Records from a dataset

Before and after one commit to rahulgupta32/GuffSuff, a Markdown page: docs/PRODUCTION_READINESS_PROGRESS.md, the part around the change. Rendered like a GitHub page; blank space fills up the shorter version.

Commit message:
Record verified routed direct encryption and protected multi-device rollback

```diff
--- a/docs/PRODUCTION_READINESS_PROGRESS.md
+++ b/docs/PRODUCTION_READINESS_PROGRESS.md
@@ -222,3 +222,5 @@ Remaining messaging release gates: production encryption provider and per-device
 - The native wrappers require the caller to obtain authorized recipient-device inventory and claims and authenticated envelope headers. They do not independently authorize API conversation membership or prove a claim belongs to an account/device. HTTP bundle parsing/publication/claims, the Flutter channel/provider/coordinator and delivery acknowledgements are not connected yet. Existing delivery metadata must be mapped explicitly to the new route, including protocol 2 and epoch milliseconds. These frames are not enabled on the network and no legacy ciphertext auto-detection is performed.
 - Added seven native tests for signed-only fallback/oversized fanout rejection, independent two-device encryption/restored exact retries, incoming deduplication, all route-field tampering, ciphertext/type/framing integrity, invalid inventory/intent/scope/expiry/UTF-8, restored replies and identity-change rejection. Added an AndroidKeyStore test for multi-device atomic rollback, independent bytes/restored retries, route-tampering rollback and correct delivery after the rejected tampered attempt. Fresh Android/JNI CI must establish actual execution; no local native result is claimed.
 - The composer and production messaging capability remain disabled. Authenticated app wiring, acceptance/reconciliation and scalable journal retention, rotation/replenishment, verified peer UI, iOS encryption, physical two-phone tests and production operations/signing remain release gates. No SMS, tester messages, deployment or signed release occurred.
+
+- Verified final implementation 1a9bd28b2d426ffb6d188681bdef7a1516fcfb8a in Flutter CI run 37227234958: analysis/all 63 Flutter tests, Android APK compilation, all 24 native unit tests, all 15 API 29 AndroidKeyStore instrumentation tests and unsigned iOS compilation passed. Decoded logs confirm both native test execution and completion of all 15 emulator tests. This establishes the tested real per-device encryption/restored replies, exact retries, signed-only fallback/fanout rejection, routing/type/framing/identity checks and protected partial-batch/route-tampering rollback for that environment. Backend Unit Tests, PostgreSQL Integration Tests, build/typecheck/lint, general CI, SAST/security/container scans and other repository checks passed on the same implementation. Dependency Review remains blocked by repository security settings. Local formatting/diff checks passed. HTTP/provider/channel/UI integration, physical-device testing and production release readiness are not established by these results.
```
---
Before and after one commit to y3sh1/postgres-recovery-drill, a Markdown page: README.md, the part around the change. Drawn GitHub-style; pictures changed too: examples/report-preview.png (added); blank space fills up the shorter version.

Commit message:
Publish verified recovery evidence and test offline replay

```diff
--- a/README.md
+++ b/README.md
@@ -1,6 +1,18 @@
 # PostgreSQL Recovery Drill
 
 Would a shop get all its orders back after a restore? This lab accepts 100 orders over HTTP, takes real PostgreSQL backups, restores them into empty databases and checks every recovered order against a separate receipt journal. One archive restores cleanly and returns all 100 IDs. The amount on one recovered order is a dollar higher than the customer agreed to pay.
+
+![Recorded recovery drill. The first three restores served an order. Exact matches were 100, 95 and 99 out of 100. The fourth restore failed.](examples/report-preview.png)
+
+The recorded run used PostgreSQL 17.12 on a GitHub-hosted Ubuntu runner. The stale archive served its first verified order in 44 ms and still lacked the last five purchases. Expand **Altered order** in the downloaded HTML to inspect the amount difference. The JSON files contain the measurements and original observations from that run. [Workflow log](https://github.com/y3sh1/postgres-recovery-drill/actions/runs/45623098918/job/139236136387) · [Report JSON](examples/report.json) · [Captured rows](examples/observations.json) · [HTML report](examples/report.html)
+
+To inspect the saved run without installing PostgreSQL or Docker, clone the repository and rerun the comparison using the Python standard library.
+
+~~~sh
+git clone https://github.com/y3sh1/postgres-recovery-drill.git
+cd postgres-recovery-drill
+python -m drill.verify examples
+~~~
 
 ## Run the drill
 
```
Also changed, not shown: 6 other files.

Task description
Your task is to copy every line in the entries that holds the string "clone".

Response to the exercise
+To inspect the saved run without installing PostgreSQL or Docker, clone the repository and rerun the comparison using the Python standard library.
+git clone https://github.com/y3sh1/postgres-recovery-drill.git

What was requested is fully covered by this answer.